# ASSIGNMENT
Return each line of the data below exactly, omitting any pictures.

++++++++++

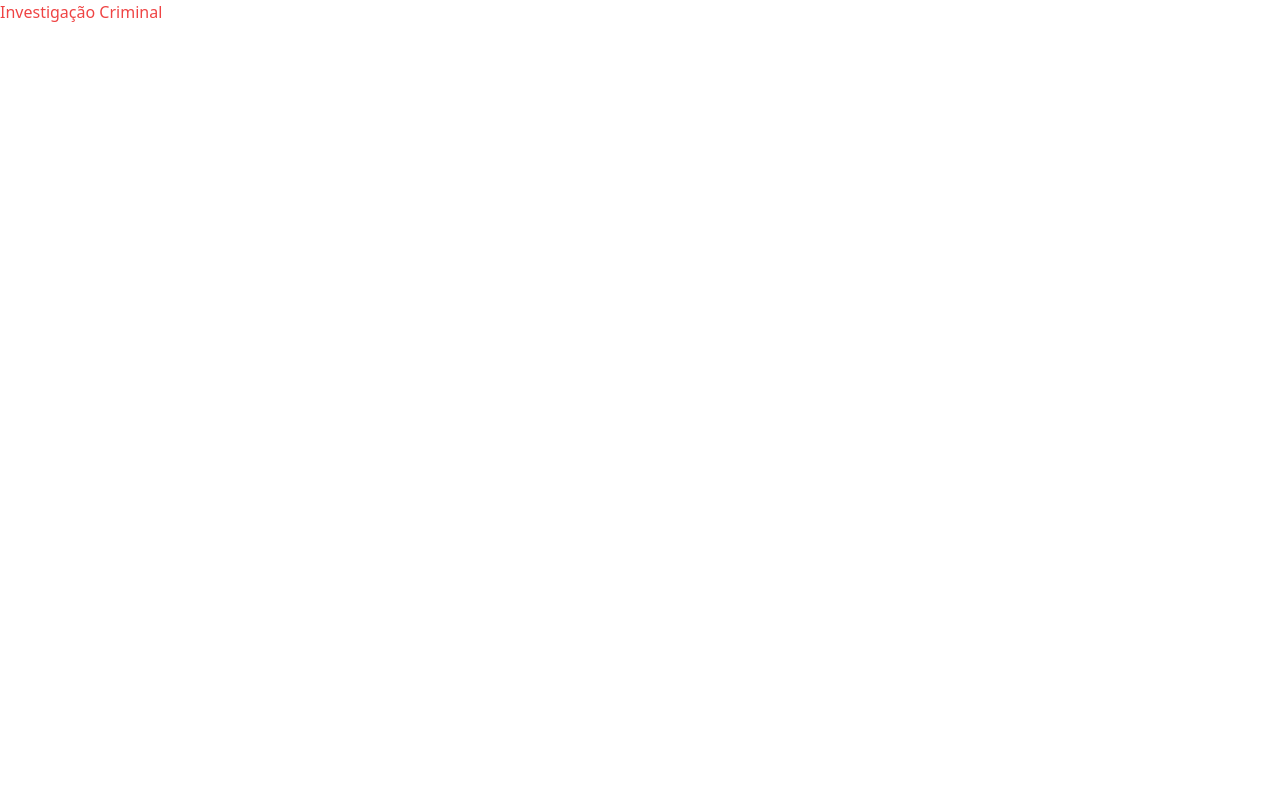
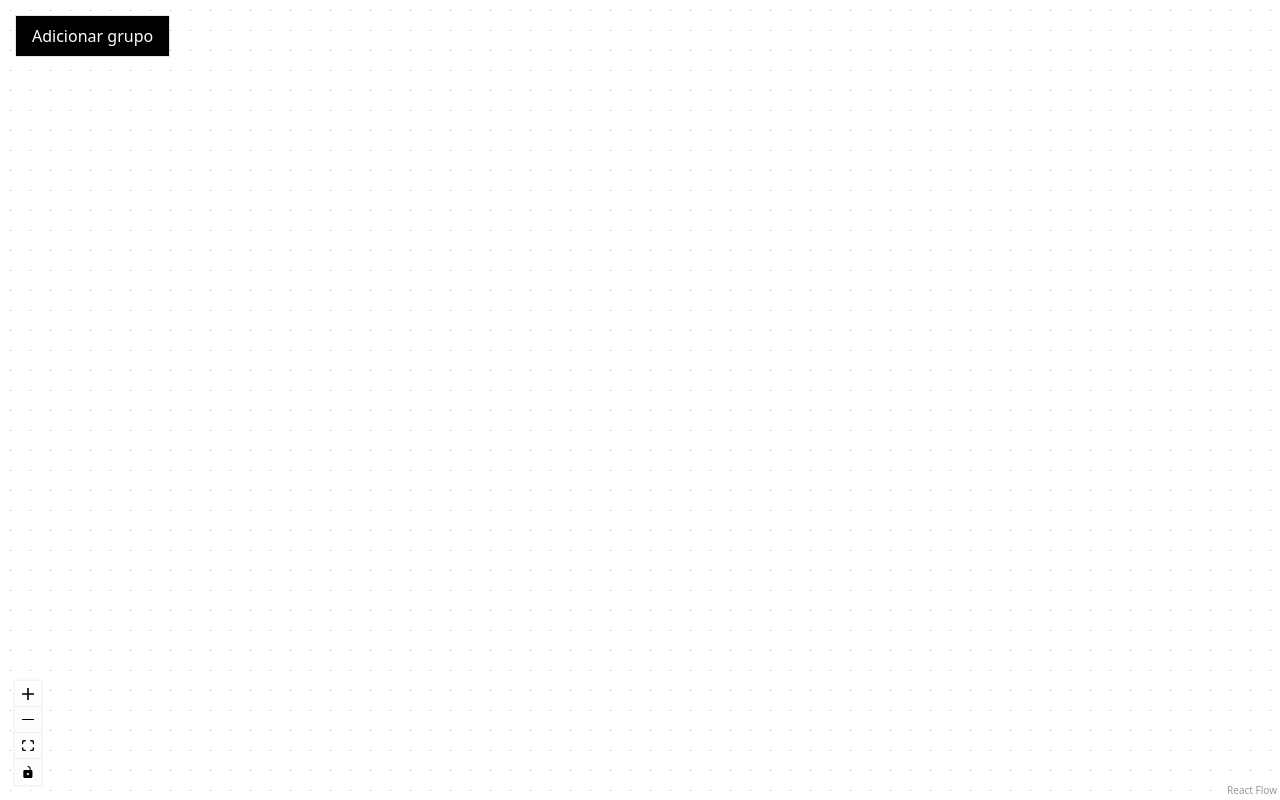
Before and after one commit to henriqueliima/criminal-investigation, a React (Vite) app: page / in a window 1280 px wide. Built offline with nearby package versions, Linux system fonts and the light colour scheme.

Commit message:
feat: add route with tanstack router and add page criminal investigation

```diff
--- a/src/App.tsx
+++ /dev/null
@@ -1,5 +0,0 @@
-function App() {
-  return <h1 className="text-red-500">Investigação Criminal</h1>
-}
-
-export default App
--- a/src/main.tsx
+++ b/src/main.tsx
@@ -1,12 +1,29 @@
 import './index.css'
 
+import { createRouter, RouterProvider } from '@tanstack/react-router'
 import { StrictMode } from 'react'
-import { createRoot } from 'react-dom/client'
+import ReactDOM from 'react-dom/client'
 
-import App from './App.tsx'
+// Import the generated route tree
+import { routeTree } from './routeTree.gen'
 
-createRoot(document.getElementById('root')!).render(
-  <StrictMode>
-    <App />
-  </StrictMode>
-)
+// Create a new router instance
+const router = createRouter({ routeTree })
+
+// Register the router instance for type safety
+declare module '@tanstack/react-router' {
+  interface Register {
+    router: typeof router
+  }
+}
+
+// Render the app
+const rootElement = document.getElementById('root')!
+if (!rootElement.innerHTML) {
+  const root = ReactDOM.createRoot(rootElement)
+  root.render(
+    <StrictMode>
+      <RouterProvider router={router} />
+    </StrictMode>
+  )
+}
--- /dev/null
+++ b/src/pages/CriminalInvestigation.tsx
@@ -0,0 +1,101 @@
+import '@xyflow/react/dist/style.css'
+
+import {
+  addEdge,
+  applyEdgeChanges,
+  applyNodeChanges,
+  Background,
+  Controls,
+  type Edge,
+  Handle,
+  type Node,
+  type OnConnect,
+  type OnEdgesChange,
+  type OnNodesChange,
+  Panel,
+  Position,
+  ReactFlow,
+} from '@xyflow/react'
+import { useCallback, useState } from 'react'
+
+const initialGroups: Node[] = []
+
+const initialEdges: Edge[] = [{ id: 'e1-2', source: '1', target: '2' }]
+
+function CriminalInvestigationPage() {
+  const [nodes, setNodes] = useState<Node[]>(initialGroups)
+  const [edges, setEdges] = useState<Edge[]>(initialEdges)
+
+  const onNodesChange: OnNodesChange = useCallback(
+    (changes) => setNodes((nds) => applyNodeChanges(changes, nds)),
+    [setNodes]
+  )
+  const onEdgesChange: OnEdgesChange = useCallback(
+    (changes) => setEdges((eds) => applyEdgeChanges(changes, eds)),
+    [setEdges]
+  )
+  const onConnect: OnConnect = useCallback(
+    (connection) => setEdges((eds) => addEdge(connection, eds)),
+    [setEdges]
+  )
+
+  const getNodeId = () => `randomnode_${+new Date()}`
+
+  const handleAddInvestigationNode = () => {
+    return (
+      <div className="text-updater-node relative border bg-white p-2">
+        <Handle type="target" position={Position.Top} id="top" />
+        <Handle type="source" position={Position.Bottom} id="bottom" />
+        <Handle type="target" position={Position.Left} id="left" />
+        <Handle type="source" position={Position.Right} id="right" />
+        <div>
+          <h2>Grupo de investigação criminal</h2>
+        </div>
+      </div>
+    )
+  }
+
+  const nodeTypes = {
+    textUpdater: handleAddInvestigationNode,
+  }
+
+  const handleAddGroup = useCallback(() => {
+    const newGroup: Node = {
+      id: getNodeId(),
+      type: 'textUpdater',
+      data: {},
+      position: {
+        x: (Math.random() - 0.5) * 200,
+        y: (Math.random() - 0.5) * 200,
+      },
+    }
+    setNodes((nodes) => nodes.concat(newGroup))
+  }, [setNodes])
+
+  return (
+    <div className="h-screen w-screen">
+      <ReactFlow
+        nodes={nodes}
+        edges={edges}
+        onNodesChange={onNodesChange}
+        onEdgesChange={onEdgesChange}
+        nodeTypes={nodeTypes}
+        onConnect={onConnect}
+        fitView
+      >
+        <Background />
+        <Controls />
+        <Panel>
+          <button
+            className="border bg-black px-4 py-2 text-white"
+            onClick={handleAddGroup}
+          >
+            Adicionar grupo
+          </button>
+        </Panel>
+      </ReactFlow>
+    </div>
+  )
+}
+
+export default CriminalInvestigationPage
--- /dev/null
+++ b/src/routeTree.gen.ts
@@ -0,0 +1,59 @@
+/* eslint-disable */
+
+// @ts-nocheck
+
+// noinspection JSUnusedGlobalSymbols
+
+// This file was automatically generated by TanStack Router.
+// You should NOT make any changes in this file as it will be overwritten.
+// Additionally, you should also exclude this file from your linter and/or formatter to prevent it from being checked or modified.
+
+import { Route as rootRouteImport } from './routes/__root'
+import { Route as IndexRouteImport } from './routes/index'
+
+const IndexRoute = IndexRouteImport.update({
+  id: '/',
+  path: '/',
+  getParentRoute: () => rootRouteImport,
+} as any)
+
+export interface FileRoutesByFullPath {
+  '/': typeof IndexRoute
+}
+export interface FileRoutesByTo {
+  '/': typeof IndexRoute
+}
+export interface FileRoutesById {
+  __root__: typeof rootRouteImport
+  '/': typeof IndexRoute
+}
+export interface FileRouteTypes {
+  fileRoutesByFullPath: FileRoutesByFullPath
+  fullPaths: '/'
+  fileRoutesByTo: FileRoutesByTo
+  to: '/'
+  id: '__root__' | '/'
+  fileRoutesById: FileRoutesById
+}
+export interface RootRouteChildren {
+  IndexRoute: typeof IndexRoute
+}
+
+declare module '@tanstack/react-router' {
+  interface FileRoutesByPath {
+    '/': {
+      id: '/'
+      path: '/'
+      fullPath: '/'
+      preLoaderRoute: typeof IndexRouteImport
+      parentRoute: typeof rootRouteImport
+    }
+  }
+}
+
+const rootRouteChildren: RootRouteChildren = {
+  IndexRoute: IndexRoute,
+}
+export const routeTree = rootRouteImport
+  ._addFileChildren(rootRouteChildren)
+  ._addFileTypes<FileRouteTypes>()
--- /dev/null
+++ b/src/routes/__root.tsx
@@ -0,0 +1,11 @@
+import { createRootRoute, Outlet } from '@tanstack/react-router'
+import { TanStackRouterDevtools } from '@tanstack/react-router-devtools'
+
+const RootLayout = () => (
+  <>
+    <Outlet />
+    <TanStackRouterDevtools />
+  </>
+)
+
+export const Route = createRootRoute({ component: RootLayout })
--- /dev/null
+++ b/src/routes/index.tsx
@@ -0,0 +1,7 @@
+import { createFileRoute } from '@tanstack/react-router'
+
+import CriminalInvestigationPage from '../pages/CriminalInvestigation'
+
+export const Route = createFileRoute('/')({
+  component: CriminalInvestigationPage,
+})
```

++++++++++

# COMPLETED TASK
Before and after one commit to henriqueliima/criminal-investigation, a React (Vite) app: page / in a window 1280 px wide. Built offline with nearby package versions, Linux system fonts and the light colour scheme.

Commit message:
feat: add route with tanstack router and add page criminal investigation

```diff
--- a/src/App.tsx
+++ /dev/null
@@ -1,5 +0,0 @@
-function App() {
-  return <h1 className="text-red-500">Investigação Criminal</h1>
-}
-
-export default App
--- a/src/main.tsx
+++ b/src/main.tsx
@@ -1,12 +1,29 @@
 import './index.css'
 
+import { createRouter, RouterProvider } from '@tanstack/react-router'
 import { StrictMode } from 'react'
-import { createRoot } from 'react-dom/client'
+import ReactDOM from 'react-dom/client'
 
-import App from './App.tsx'
+// Import the generated route tree
+import { routeTree } from './routeTree.gen'
 
-createRoot(document.getElementById('root')!).render(
-  <StrictMode>
-    <App />
-  </StrictMode>
-)
+// Create a new router instance
+const router = createRouter({ routeTree })
+
+// Register the router instance for type safety
+declare module '@tanstack/react-router' {
+  interface Register {
+    router: typeof router
+  }
+}
+
+// Render the app
+const rootElement = document.getElementById('root')!
+if (!rootElement.innerHTML) {
+  const root = ReactDOM.createRoot(rootElement)
+  root.render(
+    <StrictMode>
+      <RouterProvider router={router} />
+    </StrictMode>
+  )
+}
--- /dev/null
+++ b/src/pages/CriminalInvestigation.tsx
@@ -0,0 +1,101 @@
+import '@xyflow/react/dist/style.css'
+
+import {
+  addEdge,
+  applyEdgeChanges,
+  applyNodeChanges,
+  Background,
+  Controls,
+  type Edge,
+  Handle,
+  type Node,
+  type OnConnect,
+  type OnEdgesChange,
+  type OnNodesChange,
+  Panel,
+  Position,
+  ReactFlow,
+} from '@xyflow/react'
+import { useCallback, useState } from 'react'
+
+const initialGroups: Node[] = []
+
+const initialEdges: Edge[] = [{ id: 'e1-2', source: '1', target: '2' }]
+
+function CriminalInvestigationPage() {
+  const [nodes, setNodes] = useState<Node[]>(initialGroups)
+  const [edges, setEdges] = useState<Edge[]>(initialEdges)
+
+  const onNodesChange: OnNodesChange = useCallback(
+    (changes) => setNodes((nds) => applyNodeChanges(changes, nds)),
+    [setNodes]
+  )
+  const onEdgesChange: OnEdgesChange = useCallback(
+    (changes) => setEdges((eds) => applyEdgeChanges(changes, eds)),
+    [setEdges]
+  )
+  const onConnect: OnConnect = useCallback(
+    (connection) => setEdges((eds) => addEdge(connection, eds)),
+    [setEdges]
+  )
+
+  const getNodeId = () => `randomnode_${+new Date()}`
+
+  const handleAddInvestigationNode = () => {
+    return (
+      <div className="text-updater-node relative border bg-white p-2">
+        <Handle type="target" position={Position.Top} id="top" />
+        <Handle type="source" position={Position.Bottom} id="bottom" />
+        <Handle type="target" position={Position.Left} id="left" />
+        <Handle type="source" position={Position.Right} id="right" />
+        <div>
+          <h2>Grupo de investigação criminal</h2>
+        </div>
+      </div>
+    )
+  }
+
+  const nodeTypes = {
+    textUpdater: handleAddInvestigationNode,
+  }
+
+  const handleAddGroup = useCallback(() => {
+    const newGroup: Node = {
+      id: getNodeId(),
+      type: 'textUpdater',
+      data: {},
+      position: {
+        x: (Math.random() - 0.5) * 200,
+        y: (Math.random() - 0.5) * 200,
+      },
+    }
+    setNodes((nodes) => nodes.concat(newGroup))
+  }, [setNodes])
+
+  return (
+    <div className="h-screen w-screen">
+      <ReactFlow
+        nodes={nodes}
+        edges={edges}
+        onNodesChange={onNodesChange}
+        onEdgesChange={onEdgesChange}
+        nodeTypes={nodeTypes}
+        onConnect={onConnect}
+        fitView
+      >
+        <Background />
+        <Controls />
+        <Panel>
+          <button
+            className="border bg-black px-4 py-2 text-white"
+            onClick={handleAddGroup}
+          >
+            Adicionar grupo
+          </button>
+        </Panel>
+      </ReactFlow>
+    </div>
+  )
+}
+
+export default CriminalInvestigationPage
--- /dev/null
+++ b/src/routeTree.gen.ts
@@ -0,0 +1,59 @@
+/* eslint-disable */
+
+// @ts-nocheck
+
+// noinspection JSUnusedGlobalSymbols
+
+// This file was automatically generated by TanStack Router.
+// You should NOT make any changes in this file as it will be overwritten.
+// Additionally, you should also exclude this file from your linter and/or formatter to prevent it from being checked or modified.
+
+import { Route as rootRouteImport } from './routes/__root'
+import { Route as IndexRouteImport } from './routes/index'
+
+const IndexRoute = IndexRouteImport.update({
+  id: '/',
+  path: '/',
+  getParentRoute: () => rootRouteImport,
+} as any)
+
+export interface FileRoutesByFullPath {
+  '/': typeof IndexRoute
+}
+export interface FileRoutesByTo {
+  '/': typeof IndexRoute
+}
+export interface FileRoutesById {
+  __root__: typeof rootRouteImport
+  '/': typeof IndexRoute
+}
+export interface FileRouteTypes {
+  fileRoutesByFullPath: FileRoutesByFullPath
+  fullPaths: '/'
+  fileRoutesByTo: FileRoutesByTo
+  to: '/'
+  id: '__root__' | '/'
+  fileRoutesById: FileRoutesById
+}
+export interface RootRouteChildren {
+  IndexRoute: typeof IndexRoute
+}
+
+declare module '@tanstack/react-router' {
+  interface FileRoutesByPath {
+    '/': {
+      id: '/'
+      path: '/'
+      fullPath: '/'
+      preLoaderRoute: typeof IndexRouteImport
+      parentRoute: typeof rootRouteImport
+    }
+  }
+}
+
+const rootRouteChildren: RootRouteChildren = {
+  IndexRoute: IndexRoute,
+}
+export const routeTree = rootRouteImport
+  ._addFileChildren(rootRouteChildren)
+  ._addFileTypes<FileRouteTypes>()
--- /dev/null
+++ b/src/routes/__root.tsx
@@ -0,0 +1,11 @@
+import { createRootRoute, Outlet } from '@tanstack/react-router'
+import { TanStackRouterDevtools } from '@tanstack/react-router-devtools'
+
+const RootLayout = () => (
+  <>
+    <Outlet />
+    <TanStackRouterDevtools />
+  </>
+)
+
+export const Route = createRootRoute({ component: RootLayout })
--- /dev/null
+++ b/src/routes/index.tsx
@@ -0,0 +1,7 @@
+import { createFileRoute } from '@tanstack/react-router'
+
+import CriminalInvestigationPage from '../pages/CriminalInvestigation'
+
+export const Route = createFileRoute('/')({
+  component: CriminalInvestigationPage,
+})
```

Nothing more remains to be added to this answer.